#### EXERCISE GOAL:
Please report the number of lines in the entries below that contain "nowrap", with nothing added.

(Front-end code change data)

========================

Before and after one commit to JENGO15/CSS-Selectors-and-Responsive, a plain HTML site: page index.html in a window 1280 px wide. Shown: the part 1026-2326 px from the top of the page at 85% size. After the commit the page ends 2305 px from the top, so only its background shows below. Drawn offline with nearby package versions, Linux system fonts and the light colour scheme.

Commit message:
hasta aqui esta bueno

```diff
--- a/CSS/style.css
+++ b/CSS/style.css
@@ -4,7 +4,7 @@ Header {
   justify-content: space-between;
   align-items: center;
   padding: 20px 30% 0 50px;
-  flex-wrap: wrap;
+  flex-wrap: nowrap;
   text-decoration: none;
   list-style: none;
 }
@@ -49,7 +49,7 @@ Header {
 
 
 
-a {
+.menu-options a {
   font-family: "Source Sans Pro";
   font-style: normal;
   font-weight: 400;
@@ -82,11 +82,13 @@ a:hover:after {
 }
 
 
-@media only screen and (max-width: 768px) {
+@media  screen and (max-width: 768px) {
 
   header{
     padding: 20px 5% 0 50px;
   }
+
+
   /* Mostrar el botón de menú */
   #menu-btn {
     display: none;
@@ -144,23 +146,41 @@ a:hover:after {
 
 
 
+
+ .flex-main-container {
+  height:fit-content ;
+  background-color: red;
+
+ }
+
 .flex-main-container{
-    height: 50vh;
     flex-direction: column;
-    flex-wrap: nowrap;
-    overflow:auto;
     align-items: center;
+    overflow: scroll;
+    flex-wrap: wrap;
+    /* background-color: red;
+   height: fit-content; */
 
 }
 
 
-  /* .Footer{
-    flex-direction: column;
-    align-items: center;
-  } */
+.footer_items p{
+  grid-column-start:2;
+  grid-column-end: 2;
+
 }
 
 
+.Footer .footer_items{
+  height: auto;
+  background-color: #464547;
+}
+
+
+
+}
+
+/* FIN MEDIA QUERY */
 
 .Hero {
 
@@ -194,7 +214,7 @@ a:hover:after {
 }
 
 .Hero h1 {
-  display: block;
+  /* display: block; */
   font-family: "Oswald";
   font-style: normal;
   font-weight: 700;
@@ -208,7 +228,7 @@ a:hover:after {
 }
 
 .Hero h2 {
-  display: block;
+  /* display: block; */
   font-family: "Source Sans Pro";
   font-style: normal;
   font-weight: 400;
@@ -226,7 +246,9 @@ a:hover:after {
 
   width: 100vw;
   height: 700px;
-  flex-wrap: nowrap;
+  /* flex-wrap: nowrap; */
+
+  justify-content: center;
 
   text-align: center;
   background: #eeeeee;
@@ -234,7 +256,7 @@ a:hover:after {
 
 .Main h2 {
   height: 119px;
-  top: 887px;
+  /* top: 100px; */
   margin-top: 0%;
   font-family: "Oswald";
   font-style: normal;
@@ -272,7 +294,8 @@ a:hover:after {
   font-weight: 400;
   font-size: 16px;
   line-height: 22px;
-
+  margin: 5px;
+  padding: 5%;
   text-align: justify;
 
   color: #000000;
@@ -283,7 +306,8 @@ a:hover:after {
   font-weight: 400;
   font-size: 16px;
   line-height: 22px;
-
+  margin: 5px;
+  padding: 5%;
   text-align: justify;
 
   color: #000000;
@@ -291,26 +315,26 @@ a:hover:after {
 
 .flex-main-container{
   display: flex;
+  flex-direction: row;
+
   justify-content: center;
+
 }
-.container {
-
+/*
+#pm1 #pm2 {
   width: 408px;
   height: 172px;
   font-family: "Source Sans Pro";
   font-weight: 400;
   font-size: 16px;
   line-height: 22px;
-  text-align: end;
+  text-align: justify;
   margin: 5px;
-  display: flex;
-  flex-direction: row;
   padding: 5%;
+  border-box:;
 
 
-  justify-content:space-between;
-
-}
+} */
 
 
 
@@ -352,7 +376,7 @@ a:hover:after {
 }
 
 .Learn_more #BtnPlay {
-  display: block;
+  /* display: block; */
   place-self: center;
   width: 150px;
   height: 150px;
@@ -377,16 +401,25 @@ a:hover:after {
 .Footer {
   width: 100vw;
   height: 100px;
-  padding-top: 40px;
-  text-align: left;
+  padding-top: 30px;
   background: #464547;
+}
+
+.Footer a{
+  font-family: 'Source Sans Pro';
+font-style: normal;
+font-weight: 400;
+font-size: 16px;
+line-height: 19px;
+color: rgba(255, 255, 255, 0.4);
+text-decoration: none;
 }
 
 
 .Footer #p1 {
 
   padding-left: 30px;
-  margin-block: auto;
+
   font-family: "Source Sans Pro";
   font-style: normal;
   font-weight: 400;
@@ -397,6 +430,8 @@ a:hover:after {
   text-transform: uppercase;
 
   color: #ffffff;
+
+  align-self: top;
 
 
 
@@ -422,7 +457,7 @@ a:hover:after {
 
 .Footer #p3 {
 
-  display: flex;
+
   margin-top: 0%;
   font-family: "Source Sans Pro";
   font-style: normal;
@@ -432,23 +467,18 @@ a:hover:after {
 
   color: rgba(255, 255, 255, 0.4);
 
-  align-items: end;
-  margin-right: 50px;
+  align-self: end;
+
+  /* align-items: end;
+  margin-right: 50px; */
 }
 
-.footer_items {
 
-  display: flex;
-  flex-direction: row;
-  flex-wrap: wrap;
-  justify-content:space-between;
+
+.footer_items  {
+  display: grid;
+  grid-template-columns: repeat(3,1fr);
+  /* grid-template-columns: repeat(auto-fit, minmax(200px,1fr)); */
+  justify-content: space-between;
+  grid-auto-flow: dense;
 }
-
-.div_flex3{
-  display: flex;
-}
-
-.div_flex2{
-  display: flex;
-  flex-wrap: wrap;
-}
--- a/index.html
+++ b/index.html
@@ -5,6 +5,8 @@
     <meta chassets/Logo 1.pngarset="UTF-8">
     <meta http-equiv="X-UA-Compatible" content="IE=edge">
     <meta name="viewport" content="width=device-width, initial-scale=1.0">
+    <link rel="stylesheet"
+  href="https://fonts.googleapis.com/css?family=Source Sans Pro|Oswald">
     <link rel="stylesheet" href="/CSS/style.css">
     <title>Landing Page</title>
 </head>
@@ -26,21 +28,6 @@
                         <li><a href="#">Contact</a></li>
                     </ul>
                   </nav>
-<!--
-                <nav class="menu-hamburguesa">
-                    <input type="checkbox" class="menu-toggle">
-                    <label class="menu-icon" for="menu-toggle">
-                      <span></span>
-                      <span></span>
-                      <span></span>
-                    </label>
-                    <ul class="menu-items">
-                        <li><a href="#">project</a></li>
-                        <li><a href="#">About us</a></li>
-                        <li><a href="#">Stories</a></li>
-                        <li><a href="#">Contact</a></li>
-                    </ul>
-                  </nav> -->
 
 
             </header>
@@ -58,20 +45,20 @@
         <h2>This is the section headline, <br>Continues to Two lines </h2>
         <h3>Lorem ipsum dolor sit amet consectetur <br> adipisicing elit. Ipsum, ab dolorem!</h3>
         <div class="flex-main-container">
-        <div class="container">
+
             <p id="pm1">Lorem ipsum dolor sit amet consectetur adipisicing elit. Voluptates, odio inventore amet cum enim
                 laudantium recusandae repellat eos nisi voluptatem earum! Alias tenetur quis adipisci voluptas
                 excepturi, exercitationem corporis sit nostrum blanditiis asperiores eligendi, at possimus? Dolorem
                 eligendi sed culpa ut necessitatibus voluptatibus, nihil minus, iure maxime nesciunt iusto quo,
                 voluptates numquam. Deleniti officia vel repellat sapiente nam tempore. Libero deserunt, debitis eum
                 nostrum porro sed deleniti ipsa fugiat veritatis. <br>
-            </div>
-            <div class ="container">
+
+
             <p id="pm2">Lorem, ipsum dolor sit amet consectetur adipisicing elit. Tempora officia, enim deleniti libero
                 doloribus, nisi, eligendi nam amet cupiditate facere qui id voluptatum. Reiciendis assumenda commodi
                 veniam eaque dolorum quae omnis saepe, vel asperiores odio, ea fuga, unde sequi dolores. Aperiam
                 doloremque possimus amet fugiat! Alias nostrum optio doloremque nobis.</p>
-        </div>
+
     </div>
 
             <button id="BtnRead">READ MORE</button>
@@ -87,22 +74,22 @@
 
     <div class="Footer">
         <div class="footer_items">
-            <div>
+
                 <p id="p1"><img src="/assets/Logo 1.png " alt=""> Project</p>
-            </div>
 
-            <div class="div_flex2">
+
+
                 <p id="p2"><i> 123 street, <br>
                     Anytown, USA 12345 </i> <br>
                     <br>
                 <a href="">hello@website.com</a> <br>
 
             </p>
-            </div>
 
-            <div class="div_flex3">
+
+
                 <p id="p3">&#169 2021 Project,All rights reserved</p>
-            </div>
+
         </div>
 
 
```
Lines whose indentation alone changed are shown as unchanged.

========================

#### EXPECTED OUTPUT:
4